Australia’s highest-circulating daily paper, the Herald Sun, has been brought to heel for lazy and biased journalism after SSAA Victoria took a stand against the paper’s attack on reputable firearms organisations in a story last year.
The Australian Press Council found the Herald Sun had published misleading material without reasonable fairness or balance and had not taken steps to provide adequate remedial action, contravening three of the General Principles in its Standards of Practice.
The action relates to a story published by the Herald Sun in June last year, which painted the firearms organisations and the firearms industry as social media “trolls” and sinister recruiters of “disaffected young men” in print and online.
“The story was an outright attack on all firearms users and the organisations and industry that support them,” said SSAA Victoria CEO Jack Wegman.
“Sadly, this level of bias against gun owners is all too regular, but we have now shown that we don’t have to stand for it and that the Australian Press Council and other media regulators are there to protect us from this level of bias.”
In what was a prime example of lazy and biased journalism, the story was built on parts of a broader interview for a profile piece on Alannah and Madeline Foundation CEO and anti-gun advocate Lesley Podesta.
In that interview Podesta complained that the AMF had been targeted by “gun-lobby bullies” and that her staff had to receive counselling after “aggressive trolling from the firearms lobby” resulting from its opposition to the importation of the Adler 110 shotgun.
This was turned into a news story written by experienced writer Wendy Touhy who on several occasions used the phrase “the gun lobby” to describe people who had abused AMF staff.
This phrase clearly implied any organisation which advocates on firearms issues.
SSAA Victoria, as the State’s biggest firearm-owner organisation which advocates on firearms issues, took exception to the fact that it had been implicated in this story, that no balancing comments were sought nor was there any attempt to investigate the veracity of Podesta’s statements.
Instead the Herald Sun took Podesta’s word for it and gave her a platform to malign our organisation and other reputable shooting bodies, as well as the industry.

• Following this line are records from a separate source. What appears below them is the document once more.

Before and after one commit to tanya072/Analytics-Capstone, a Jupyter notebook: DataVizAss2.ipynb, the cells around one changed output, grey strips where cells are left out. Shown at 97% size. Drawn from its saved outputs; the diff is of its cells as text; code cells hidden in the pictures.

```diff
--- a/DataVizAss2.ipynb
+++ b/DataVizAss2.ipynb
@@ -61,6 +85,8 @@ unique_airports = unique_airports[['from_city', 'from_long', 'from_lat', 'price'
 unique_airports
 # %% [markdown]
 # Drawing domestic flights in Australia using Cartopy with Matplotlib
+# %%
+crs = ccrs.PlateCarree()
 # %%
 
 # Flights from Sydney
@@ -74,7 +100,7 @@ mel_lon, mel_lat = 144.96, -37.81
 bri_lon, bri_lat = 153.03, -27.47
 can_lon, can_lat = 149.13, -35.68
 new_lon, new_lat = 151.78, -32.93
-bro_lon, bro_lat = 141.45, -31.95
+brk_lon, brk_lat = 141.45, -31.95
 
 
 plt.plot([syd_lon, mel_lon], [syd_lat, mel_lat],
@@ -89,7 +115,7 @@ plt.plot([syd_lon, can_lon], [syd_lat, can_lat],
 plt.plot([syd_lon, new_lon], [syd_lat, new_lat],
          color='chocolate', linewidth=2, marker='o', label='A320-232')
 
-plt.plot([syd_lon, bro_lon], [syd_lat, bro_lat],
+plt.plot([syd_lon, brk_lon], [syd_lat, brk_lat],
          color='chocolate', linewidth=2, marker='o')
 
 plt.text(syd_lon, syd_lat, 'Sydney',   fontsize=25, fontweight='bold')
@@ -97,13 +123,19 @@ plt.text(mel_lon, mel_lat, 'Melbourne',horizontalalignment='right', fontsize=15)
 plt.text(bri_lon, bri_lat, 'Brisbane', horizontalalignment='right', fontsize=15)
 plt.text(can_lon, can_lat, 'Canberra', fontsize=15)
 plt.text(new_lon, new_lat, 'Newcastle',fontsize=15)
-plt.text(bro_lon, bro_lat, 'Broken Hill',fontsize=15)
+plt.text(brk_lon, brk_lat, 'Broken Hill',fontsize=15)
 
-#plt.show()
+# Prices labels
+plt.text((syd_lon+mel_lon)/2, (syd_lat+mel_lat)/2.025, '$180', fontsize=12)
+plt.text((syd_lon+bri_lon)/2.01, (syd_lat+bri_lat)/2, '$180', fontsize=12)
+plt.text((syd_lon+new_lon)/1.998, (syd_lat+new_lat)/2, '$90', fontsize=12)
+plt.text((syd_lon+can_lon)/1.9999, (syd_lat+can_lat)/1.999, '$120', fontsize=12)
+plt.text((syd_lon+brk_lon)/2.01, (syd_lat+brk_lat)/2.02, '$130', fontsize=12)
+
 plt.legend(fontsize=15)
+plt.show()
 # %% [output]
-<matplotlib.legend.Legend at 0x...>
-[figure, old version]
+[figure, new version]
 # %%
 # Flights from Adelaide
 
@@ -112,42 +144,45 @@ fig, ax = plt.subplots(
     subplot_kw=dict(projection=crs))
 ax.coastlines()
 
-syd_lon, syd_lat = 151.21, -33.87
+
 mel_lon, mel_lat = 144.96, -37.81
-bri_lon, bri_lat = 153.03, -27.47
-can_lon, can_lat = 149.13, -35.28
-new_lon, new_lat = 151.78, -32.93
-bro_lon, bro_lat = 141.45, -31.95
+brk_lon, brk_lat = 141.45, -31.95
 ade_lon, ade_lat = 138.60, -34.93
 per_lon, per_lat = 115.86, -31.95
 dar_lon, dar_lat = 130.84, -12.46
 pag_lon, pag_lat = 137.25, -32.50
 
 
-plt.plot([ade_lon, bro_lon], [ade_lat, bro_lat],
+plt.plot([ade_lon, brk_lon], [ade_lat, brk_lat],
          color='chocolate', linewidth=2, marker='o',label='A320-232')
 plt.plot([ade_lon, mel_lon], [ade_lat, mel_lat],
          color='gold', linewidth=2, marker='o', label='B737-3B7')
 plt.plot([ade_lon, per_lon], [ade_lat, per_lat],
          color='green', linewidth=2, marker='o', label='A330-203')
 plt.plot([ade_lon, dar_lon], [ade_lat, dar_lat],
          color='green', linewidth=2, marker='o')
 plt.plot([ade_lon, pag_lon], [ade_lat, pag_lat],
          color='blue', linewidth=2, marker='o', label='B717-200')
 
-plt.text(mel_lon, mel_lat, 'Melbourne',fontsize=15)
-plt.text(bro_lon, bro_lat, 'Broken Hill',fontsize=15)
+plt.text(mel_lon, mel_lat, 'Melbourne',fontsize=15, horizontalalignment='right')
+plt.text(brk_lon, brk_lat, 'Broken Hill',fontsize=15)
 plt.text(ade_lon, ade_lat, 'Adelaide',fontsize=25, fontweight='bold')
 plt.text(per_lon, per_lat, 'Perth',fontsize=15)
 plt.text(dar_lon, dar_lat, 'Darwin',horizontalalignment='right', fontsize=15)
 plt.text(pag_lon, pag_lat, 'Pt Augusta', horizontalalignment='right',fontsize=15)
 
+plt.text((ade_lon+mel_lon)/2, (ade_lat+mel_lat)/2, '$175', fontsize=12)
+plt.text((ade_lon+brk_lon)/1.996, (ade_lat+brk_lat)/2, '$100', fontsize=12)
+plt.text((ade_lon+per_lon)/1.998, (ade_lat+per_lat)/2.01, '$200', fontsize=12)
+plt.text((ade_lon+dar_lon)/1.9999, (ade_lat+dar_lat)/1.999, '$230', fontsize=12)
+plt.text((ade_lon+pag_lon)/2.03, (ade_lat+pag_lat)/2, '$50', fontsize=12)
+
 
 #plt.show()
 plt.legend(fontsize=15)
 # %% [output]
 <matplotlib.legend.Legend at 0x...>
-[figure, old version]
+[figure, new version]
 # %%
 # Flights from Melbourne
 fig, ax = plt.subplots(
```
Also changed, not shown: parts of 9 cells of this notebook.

SSAA Victoria immediately filed an official complaint with the Australian Press Council, which held an Adjudication Panel hearing in February this year. It was chaired by the Council’s Vice-Chair the Hon John Doyle AC and was attended by other members of the council and APC executive. News Corp Australia business manager Tom Salom represented the Herald Sun.
We argued in the hearing that the sweeping statements about “the gun lobby” in the article could easily be construed as SSAA Victoria or any other reputable organisation representing the interests of firearms users.
We said that the comments of a few individuals should not be presented as the views of the broader firearms community nor the reputable organisations which represent them.
The APC Adjudication Panel agreed and after some weeks of deliberation, handed down its final ruling that the Herald Sun had breached General Principle 1. “As the misleading aspects of the article were not addressed by a correction or other adequate remedial action, the publication breached General Principle 2.
“The council also considered that the failure to seek a response or comment from any organisation or body in the gun lobby, firearms lobby or the gun industry amounted to a failure to take reasonable steps to ensure the article was presented with reasonable fairness and balance. Accordingly, the publication breached General Principle 3.”
“This is a great result,” Mr Wegman said.
“Nearly every week we see in the media biased, hysterical and irrational attacks on firearms, firearms users and the industry that supports them.
“It has gotten to the point where common sense no longer informs conversation around firearms, as demonstrated by the situation in Tasmania where very reasonable and sensible adjustments to firearms regulations have been attacked by hysterical and irrational anti-gun groups.
“What’s more, these people rely on media bias such as that displayed by the Herald Sun to scare people into donating money to them.
“Hopefully this ruling will send a clear message that we are watching and will continue to jump on these types of attacks on the shooting sports.”